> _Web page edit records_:
* * * * *

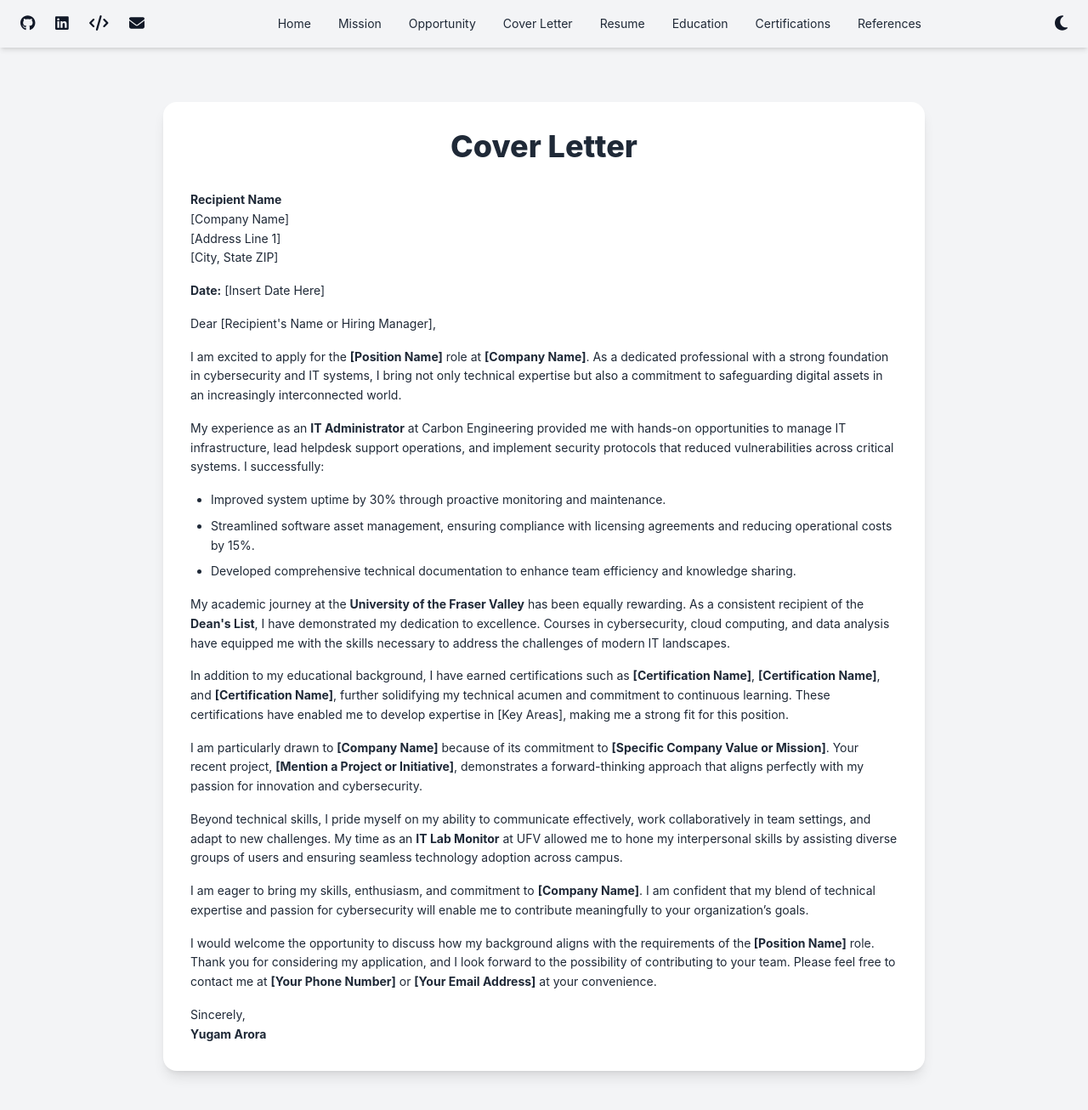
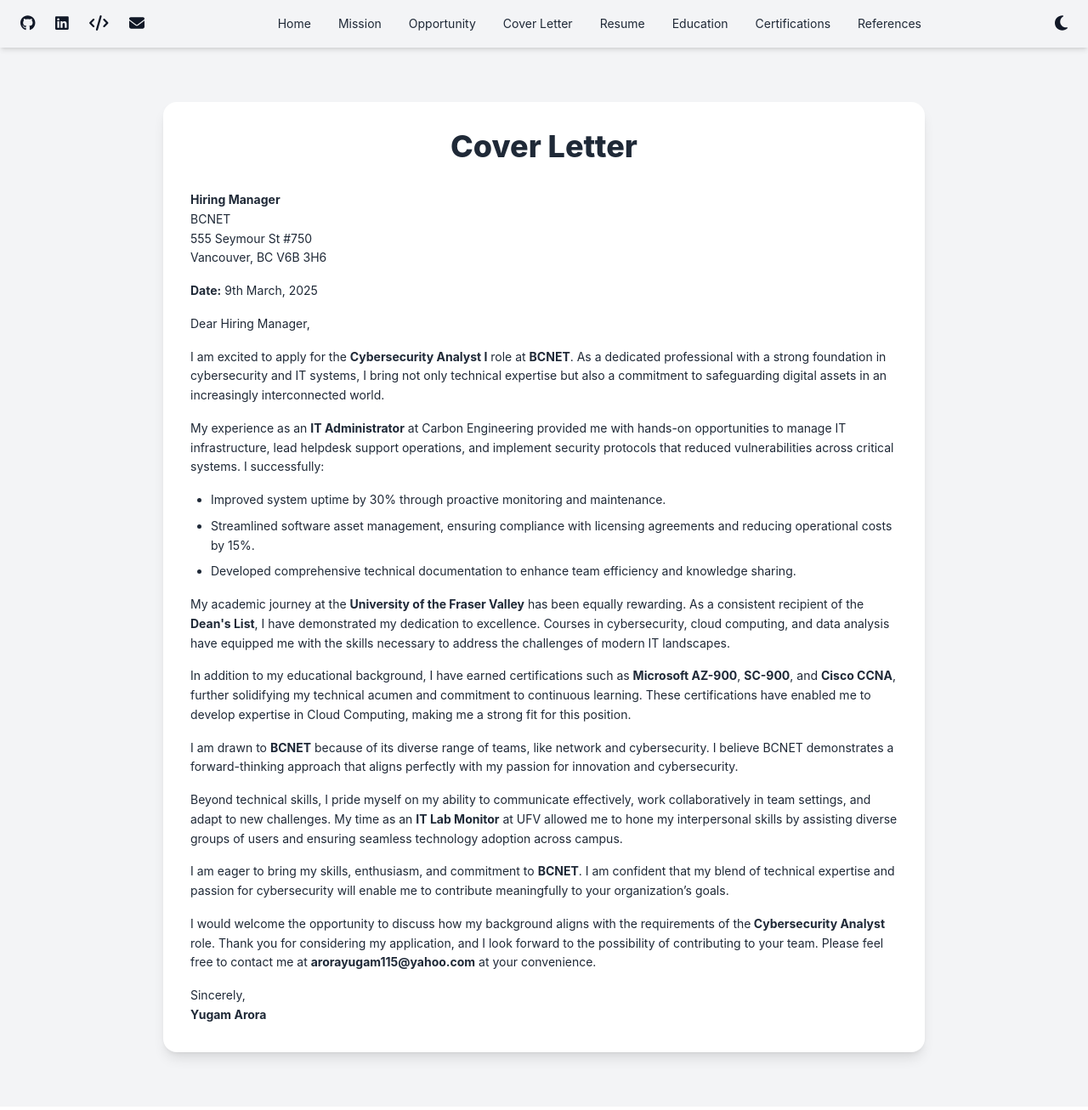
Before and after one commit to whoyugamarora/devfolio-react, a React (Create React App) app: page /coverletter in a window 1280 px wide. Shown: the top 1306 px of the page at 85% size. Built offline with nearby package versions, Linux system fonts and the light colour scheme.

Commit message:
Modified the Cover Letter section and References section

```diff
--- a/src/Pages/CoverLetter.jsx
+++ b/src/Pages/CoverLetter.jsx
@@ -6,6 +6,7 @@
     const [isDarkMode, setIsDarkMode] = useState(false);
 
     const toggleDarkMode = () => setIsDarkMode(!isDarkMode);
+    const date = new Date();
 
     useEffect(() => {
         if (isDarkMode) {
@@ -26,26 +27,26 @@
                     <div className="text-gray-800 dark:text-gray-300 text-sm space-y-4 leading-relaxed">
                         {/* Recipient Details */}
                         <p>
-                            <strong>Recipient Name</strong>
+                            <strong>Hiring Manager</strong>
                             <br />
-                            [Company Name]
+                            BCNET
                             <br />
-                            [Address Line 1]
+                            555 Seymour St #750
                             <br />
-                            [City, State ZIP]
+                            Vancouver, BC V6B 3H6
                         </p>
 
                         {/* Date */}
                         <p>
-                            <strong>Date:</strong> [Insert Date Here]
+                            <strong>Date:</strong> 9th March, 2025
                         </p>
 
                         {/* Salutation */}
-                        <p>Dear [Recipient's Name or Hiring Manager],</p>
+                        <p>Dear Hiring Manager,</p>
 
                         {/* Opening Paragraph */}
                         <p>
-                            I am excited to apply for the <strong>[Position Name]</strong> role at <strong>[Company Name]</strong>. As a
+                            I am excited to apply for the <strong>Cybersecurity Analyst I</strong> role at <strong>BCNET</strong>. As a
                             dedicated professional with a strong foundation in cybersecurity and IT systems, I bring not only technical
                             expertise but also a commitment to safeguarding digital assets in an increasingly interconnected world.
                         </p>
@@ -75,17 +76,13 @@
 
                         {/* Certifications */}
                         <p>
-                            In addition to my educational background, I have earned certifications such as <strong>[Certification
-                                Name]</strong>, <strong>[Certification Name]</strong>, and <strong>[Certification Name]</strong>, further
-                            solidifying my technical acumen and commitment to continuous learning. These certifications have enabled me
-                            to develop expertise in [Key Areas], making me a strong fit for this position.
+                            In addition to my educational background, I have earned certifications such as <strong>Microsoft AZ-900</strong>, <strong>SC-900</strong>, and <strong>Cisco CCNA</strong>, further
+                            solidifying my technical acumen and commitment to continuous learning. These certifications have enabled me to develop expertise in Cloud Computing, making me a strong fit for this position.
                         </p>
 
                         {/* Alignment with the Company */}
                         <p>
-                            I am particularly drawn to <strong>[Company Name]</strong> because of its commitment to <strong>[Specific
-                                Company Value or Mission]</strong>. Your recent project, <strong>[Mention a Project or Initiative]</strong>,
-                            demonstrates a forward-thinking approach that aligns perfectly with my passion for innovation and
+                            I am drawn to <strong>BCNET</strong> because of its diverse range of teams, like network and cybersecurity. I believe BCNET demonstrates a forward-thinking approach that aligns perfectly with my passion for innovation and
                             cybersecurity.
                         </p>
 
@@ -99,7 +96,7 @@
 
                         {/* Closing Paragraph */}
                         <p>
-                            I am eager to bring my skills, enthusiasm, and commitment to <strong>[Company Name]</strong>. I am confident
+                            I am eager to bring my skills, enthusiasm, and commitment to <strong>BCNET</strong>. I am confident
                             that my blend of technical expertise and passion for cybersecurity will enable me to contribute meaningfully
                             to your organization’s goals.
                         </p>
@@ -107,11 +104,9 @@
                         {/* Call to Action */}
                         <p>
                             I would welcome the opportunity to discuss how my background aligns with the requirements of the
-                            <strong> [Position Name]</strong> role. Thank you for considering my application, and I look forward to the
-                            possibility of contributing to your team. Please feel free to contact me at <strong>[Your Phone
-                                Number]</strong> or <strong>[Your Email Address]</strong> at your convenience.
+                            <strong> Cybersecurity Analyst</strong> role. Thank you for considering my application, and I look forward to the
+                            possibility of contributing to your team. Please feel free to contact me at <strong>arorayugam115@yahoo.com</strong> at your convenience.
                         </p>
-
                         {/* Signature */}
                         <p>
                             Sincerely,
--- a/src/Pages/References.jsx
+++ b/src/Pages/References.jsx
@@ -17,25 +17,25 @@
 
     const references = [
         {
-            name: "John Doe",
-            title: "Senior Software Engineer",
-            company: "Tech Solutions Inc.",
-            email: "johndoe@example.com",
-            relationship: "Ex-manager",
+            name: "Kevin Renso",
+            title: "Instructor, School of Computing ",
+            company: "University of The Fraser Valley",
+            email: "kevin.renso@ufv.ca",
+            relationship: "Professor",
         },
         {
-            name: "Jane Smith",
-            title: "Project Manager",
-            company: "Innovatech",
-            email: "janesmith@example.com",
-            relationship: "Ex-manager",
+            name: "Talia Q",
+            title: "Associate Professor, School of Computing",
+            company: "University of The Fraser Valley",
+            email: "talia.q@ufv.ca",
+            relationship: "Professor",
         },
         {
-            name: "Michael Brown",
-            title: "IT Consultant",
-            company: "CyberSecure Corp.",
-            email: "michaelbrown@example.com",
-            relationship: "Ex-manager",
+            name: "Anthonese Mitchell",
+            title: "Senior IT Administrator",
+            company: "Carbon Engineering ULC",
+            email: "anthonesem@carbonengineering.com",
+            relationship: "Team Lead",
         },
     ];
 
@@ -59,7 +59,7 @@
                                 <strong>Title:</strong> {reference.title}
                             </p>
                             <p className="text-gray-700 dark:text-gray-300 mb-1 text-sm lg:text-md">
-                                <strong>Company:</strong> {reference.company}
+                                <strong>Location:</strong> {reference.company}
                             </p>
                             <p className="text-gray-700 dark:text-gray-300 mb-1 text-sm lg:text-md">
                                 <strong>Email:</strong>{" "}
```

* * * * *

Could you write out the records again exactly, omitting each image?

Before and after one commit to whoyugamarora/devfolio-react, a React (Create React App) app: page /coverletter in a window 1280 px wide. Shown: the top 1306 px of the page at 85% size. Built offline with nearby package versions, Linux system fonts and the light colour scheme.

Commit message:
Modified the Cover Letter section and References section

```diff
--- a/src/Pages/CoverLetter.jsx
+++ b/src/Pages/CoverLetter.jsx
@@ -6,6 +6,7 @@
     const [isDarkMode, setIsDarkMode] = useState(false);
 
     const toggleDarkMode = () => setIsDarkMode(!isDarkMode);
+    const date = new Date();
 
     useEffect(() => {
         if (isDarkMode) {
@@ -26,26 +27,26 @@
                     <div className="text-gray-800 dark:text-gray-300 text-sm space-y-4 leading-relaxed">
                         {/* Recipient Details */}
                         <p>
-                            <strong>Recipient Name</strong>
+                            <strong>Hiring Manager</strong>
                             <br />
-                            [Company Name]
+                            BCNET
                             <br />
-                            [Address Line 1]
+                            555 Seymour St #750
                             <br />
-                            [City, State ZIP]
+                            Vancouver, BC V6B 3H6
                         </p>
 
                         {/* Date */}
                         <p>
-                            <strong>Date:</strong> [Insert Date Here]
+                            <strong>Date:</strong> 9th March, 2025
                         </p>
 
                         {/* Salutation */}
-                        <p>Dear [Recipient's Name or Hiring Manager],</p>
+                        <p>Dear Hiring Manager,</p>
 
                         {/* Opening Paragraph */}
                         <p>
-                            I am excited to apply for the <strong>[Position Name]</strong> role at <strong>[Company Name]</strong>. As a
+                            I am excited to apply for the <strong>Cybersecurity Analyst I</strong> role at <strong>BCNET</strong>. As a
                             dedicated professional with a strong foundation in cybersecurity and IT systems, I bring not only technical
                             expertise but also a commitment to safeguarding digital assets in an increasingly interconnected world.
                         </p>
@@ -75,17 +76,13 @@
 
                         {/* Certifications */}
                         <p>
-                            In addition to my educational background, I have earned certifications such as <strong>[Certification
-                                Name]</strong>, <strong>[Certification Name]</strong>, and <strong>[Certification Name]</strong>, further
-                            solidifying my technical acumen and commitment to continuous learning. These certifications have enabled me
-                            to develop expertise in [Key Areas], making me a strong fit for this position.
+                            In addition to my educational background, I have earned certifications such as <strong>Microsoft AZ-900</strong>, <strong>SC-900</strong>, and <strong>Cisco CCNA</strong>, further
+                            solidifying my technical acumen and commitment to continuous learning. These certifications have enabled me to develop expertise in Cloud Computing, making me a strong fit for this position.
                         </p>
 
                         {/* Alignment with the Company */}
                         <p>
-                            I am particularly drawn to <strong>[Company Name]</strong> because of its commitment to <strong>[Specific
-                                Company Value or Mission]</strong>. Your recent project, <strong>[Mention a Project or Initiative]</strong>,
-                            demonstrates a forward-thinking approach that aligns perfectly with my passion for innovation and
+                            I am drawn to <strong>BCNET</strong> because of its diverse range of teams, like network and cybersecurity. I believe BCNET demonstrates a forward-thinking approach that aligns perfectly with my passion for innovation and
                             cybersecurity.
                         </p>
 
@@ -99,7 +96,7 @@
 
                         {/* Closing Paragraph */}
                         <p>
-                            I am eager to bring my skills, enthusiasm, and commitment to <strong>[Company Name]</strong>. I am confident
+                            I am eager to bring my skills, enthusiasm, and commitment to <strong>BCNET</strong>. I am confident
                             that my blend of technical expertise and passion for cybersecurity will enable me to contribute meaningfully
                             to your organization’s goals.
                         </p>
@@ -107,11 +104,9 @@
                         {/* Call to Action */}
                         <p>
                             I would welcome the opportunity to discuss how my background aligns with the requirements of the
-                            <strong> [Position Name]</strong> role. Thank you for considering my application, and I look forward to the
-                            possibility of contributing to your team. Please feel free to contact me at <strong>[Your Phone
-                                Number]</strong> or <strong>[Your Email Address]</strong> at your convenience.
+                            <strong> Cybersecurity Analyst</strong> role. Thank you for considering my application, and I look forward to the
+                            possibility of contributing to your team. Please feel free to contact me at <strong>arorayugam115@yahoo.com</strong> at your convenience.
                         </p>
-
                         {/* Signature */}
                         <p>
                             Sincerely,
--- a/src/Pages/References.jsx
+++ b/src/Pages/References.jsx
@@ -17,25 +17,25 @@
 
     const references = [
         {
-            name: "John Doe",
-            title: "Senior Software Engineer",
-            company: "Tech Solutions Inc.",
-            email: "johndoe@example.com",
-            relationship: "Ex-manager",
+            name: "Kevin Renso",
+            title: "Instructor, School of Computing ",
+            company: "University of The Fraser Valley",
+            email: "kevin.renso@ufv.ca",
+            relationship: "Professor",
         },
         {
-            name: "Jane Smith",
-            title: "Project Manager",
-            company: "Innovatech",
-            email: "janesmith@example.com",
-            relationship: "Ex-manager",
+            name: "Talia Q",
+            title: "Associate Professor, School of Computing",
+            company: "University of The Fraser Valley",
+            email: "talia.q@ufv.ca",
+            relationship: "Professor",
         },
         {
-            name: "Michael Brown",
-            title: "IT Consultant",
-            company: "CyberSecure Corp.",
-            email: "michaelbrown@example.com",
-            relationship: "Ex-manager",
+            name: "Anthonese Mitchell",
+            title: "Senior IT Administrator",
+            company: "Carbon Engineering ULC",
+            email: "anthonesem@carbonengineering.com",
+            relationship: "Team Lead",
         },
     ];
 
@@ -59,7 +59,7 @@
                                 <strong>Title:</strong> {reference.title}
                             </p>
                             <p className="text-gray-700 dark:text-gray-300 mb-1 text-sm lg:text-md">
-                                <strong>Company:</strong> {reference.company}
+                                <strong>Location:</strong> {reference.company}
                             </p>
                             <p className="text-gray-700 dark:text-gray-300 mb-1 text-sm lg:text-md">
                                 <strong>Email:</strong>{" "}
```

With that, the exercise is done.